By Rana Ajit
New Delhi, March 21 (IANS) If you have managed to survive long enough while fighting for a job on compassionate grounds after the death of the sole breadwinner of your family, you might have already rendered yourself ineligible for the job. So says the Supreme Court. In an irony of sorts, the Supreme Court has held that a family that has managed to survive long enough after the death of its sole breadwinner is ineligible for a job on compassionate grounds.
A bench of Justice S.B. Sinha and Justice V.S. Sirpurkar delivered this ruling last Friday while dismissing an appeal for a job on compassionate grounds by the widow of a Maharashtra school peon, who died in harness 12 years ago.
The bench dismissed the peon’s widow Mumtaz Yunus Mulani’s plea saying “about 12 years have passed. Appellant’s son is aged about 20 years now and daughter is aged about 16 years. Therefore, they have become major. Appellant herself would be aged about 38 years now. She cannot be given any appointment at this age.”
While denying the peon’s widow a job on compassionate groundx, the bench supported its decision by a law laid down by the apex court in 2006 while adjudicating another case for job on compassionate grounds.
“Once it is proved that in spite of the death of the breadwinner, the family survived and substantial period is over, there is no necessity to” give a job on compassionate grounds, the bench said, quoting from the earlier 2006 ruling of the apex court.
Quoting the 2006 ruling of the apex court related to another appeal of similar nature, the bench said that a job on a compassionate ground is given as an exceptional measure, violating the fundamental right of equality to other candidates for the job.
Holding “competitive merits” to be “the basis for the appointment to a public office”, the bench ruled that, this “general rule” for appointment “should not be departed from except in compelling circumstances, such as death of the sole breadwinner and likelihood of the family suffering because of the setback.”
But “once it is proved that in spite of the death of the breadwinner, the family survived and substantial period is over, there is no necessity to say goodbye to the normal rule of appointment and to show favour to one at the cost of the interests of several others ignoring the mandate of Article 14 of the Constitution,” the bench ruled.
The case related to the plea by the widow of Yunus Dastagir Mulani, who died in September 1996 while working as a peon in a vocational institute in Maharashtra. His widow Mumtaz sought a job on compassionate grounds but was declined the job on the ground that she was given a paltry pension of Rs 1,100 after her husband’s death.
After the widow lost her case in Bombay High Court, she moved the Supreme Court early this year.

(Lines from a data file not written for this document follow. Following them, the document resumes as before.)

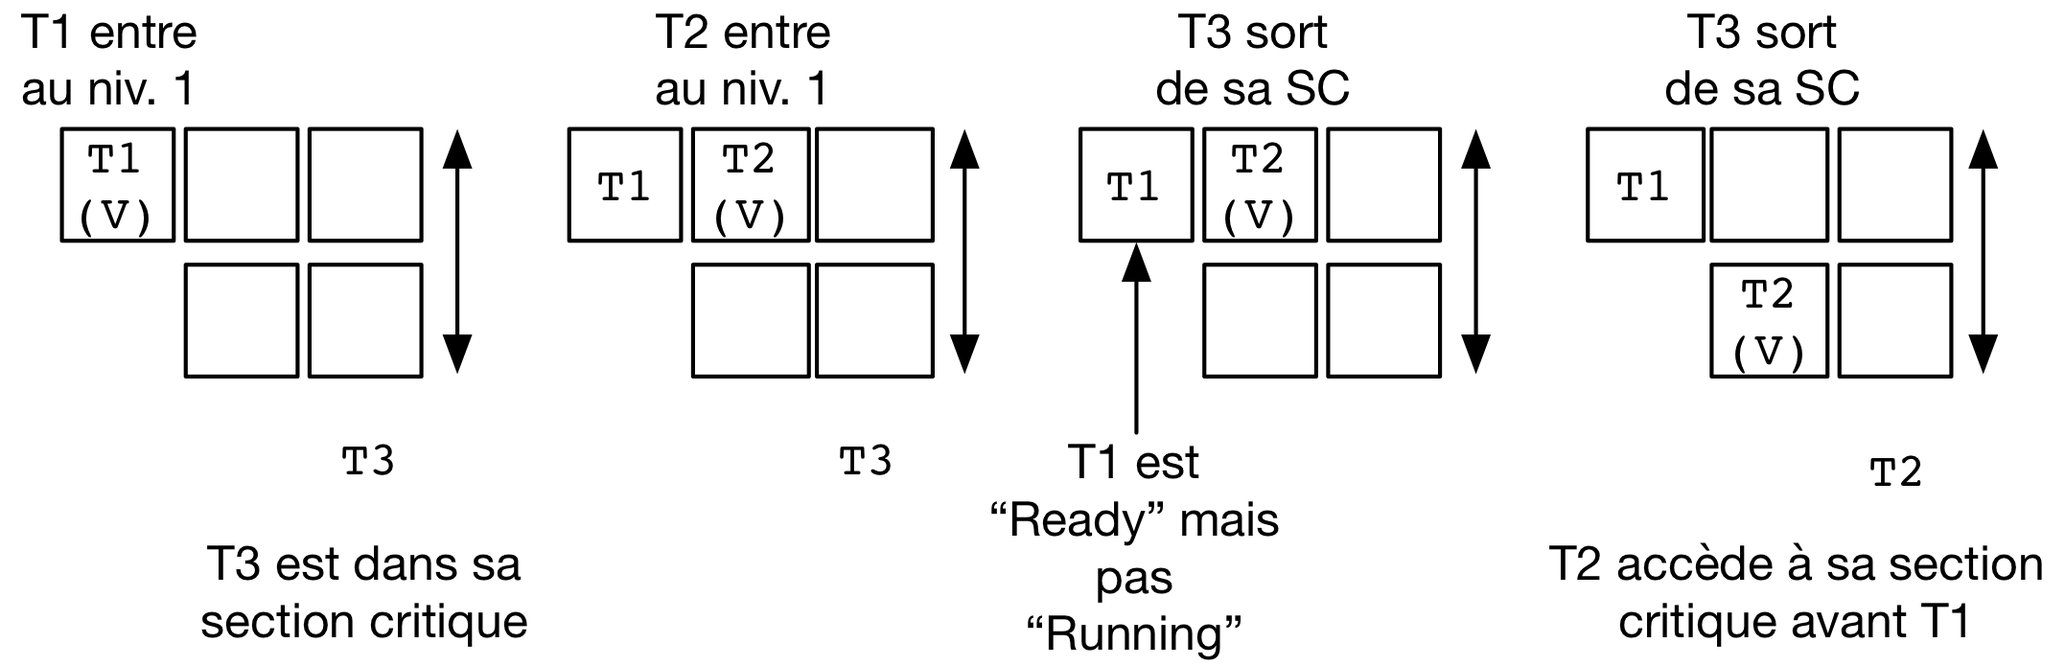
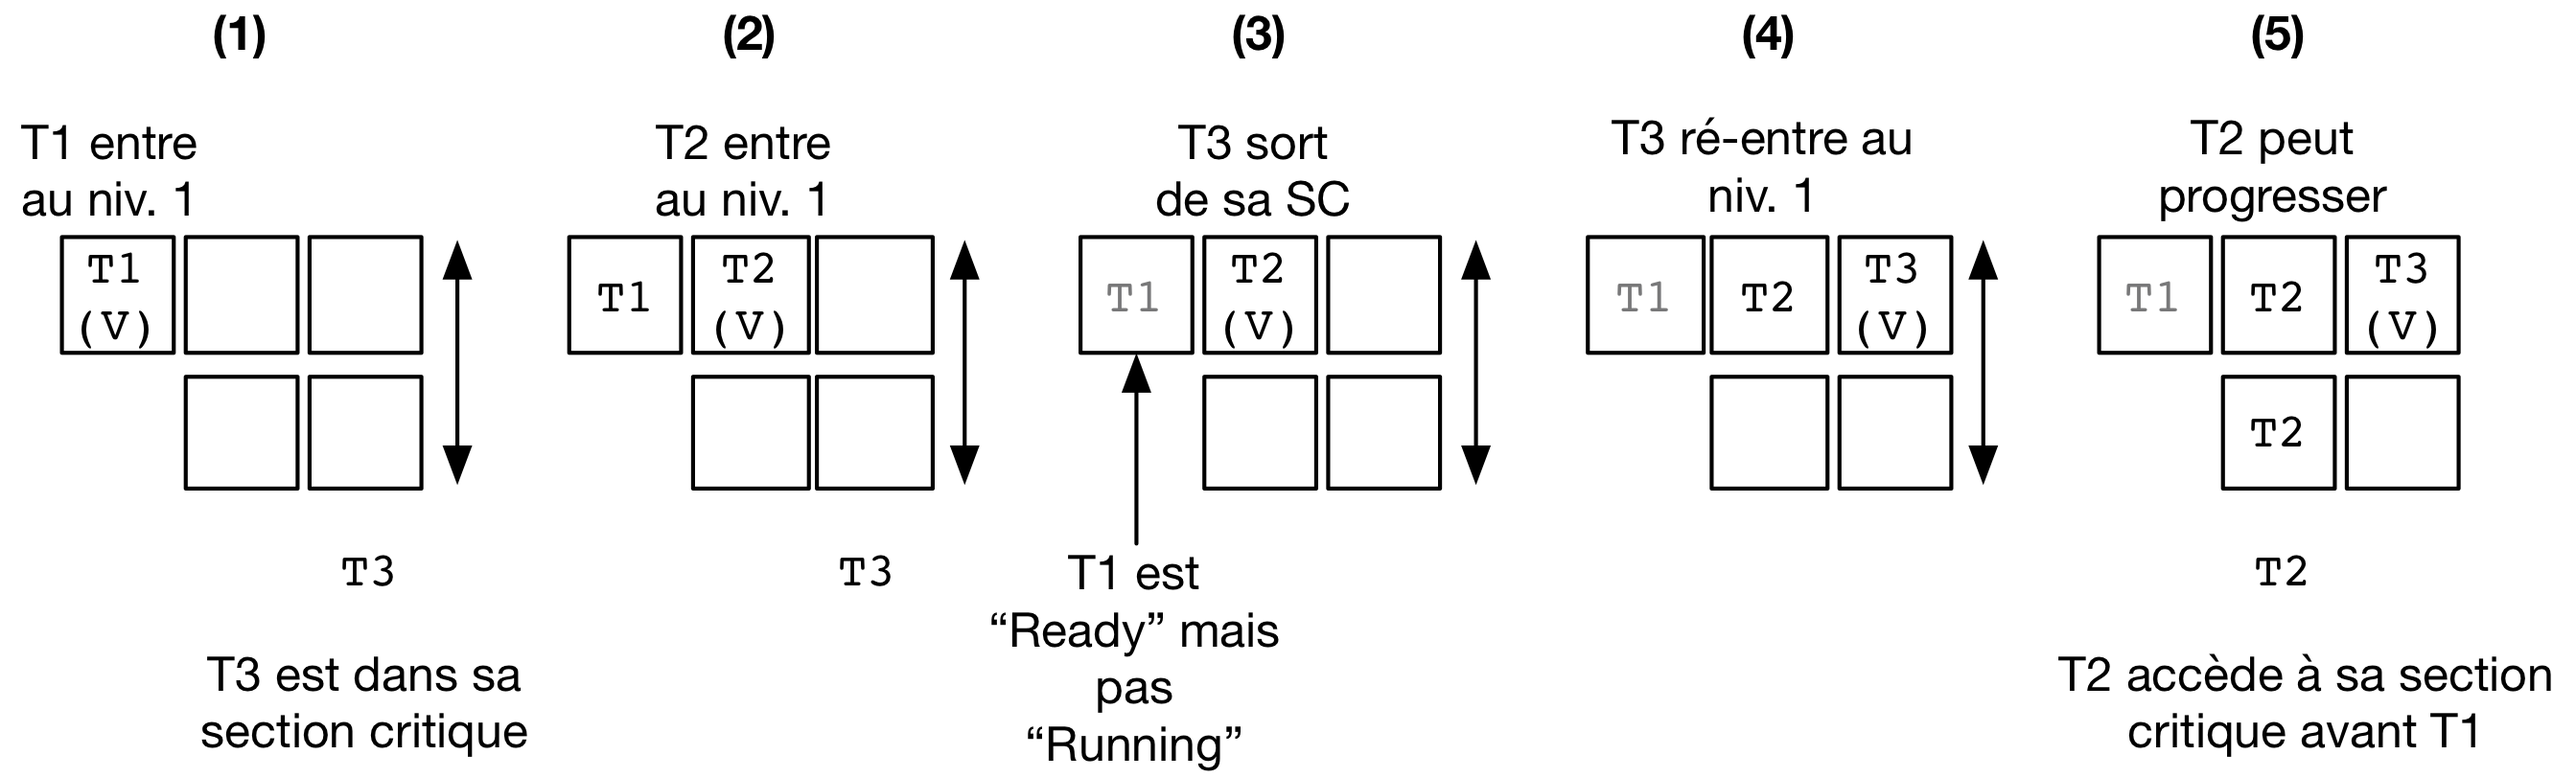
fix fairness filter

diff --git a/Theorie/Threads/spinlocks.rst b/Theorie/Threads/spinlocks.rst
@@ -319,15 +319,18 @@ Le filtre fait donc N-1=2 niveaux.
 
 On suppose que le thread T3 est déjà dans sa section critique et que les threads T1 et T2 veulent aussi accéder à leur section critique.
 L'entrée dans le filtre pour T1 précède strictement l'entrée de T2.
-Au premier niveau, on voit que T1 se déclare comme la victime est reste bloqué.
-L'arrivée de T2 fait que ce dernier se déclare comme victime à ce niveau à la place de T1.
+On voit que T1 se déclare comme la victime et reste bloqué au premier niveau (1).
+L'arrivée de T2 fait que ce dernier se déclare comme victime au niveau 1 à la place de T1 (2).
 T1 pourrait alors accéder au niveau 2, mais entre temps le thread est passé dans l'état Ready, i.e. le scheduler lui a dé-alloué le processeur qu'il occupait.
-Lorsque T3 termine sa section critique, la condition ``t_niv_sup_egal`` pour T2 passe à 0 (false) même si celui-ci était la victime au niveau 1, et il peut donc progresser au niveau 2, puis dans sa section critique.
+Lorsque T3 termine sa section critique (3), T2 ne peut pas progresser car il est toujours bloqué au niveau 1 : sa condition ``t_niv_sup_egal`` est toujours vrai car T1 est présent au niveau 1 (et ce bien que T1 ne puisse pourtant pas s'exécuter et passer au niveau 2 tant que celui-ci n'a pas accès à un processeur).
+Considérons ensuite que T3 souhaite de nouveau accéder à sa section critique.
+T3 entre au niveau 1 et s'y déclare comme la victime (4).
+T2 peut ainsi passer au niveau 2, puis entrer dans sa section critique (5).
 Ainsi, on observe que T2 a pu accéder à sa section critique avant T1 bien que l'accès au filtre ait été fait après celui-ci.
  
 La garantie d'équité pour l'accès à la section critique n'est pas toujours nécessaire et elle n'est pas toujours désirable d'un point de vue des performances.
-Par exemple, on voit ici que le progrès du thread T2 aurait dû être stoppé pour permettre d'attendre que le thread T1 se voie allouer un processeur par le scheduler, afin de progresser et d'exécuter sa section critique.
-Cette attente peut être significativement plus longue que le temps nécessaire à T2 pour terminer de parcourir les niveaux du filtre et exécuter sa propre section critique.
+Ici, pour respecter l'ordre d'arrivée, il aurait été nécessaire de bloquer non seulement T2 mais aussi T3 tant que T1 n'a pas accès à un processeur pour exécuter sa section critique.
+Cette attente peut être significativement plus longue que le temps nécessaire à T2 et T4 pour parcourir les niveaux du filtre et exécuter plusieurs fois leur sections critiques.
 
 Algorithme de la boulangerie (Bakery) de Lamport
 ^^^^^^^^^^^^^^^^^^^^^^^^^^^^^^^^^^^^^^^^^^^^^^^^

While holding that receiving pension could not be sole or sufficient ground for denying one a job on compassionate grounds, the apex court said that his ability to survive for long is certainly a ground to deny him or her the job.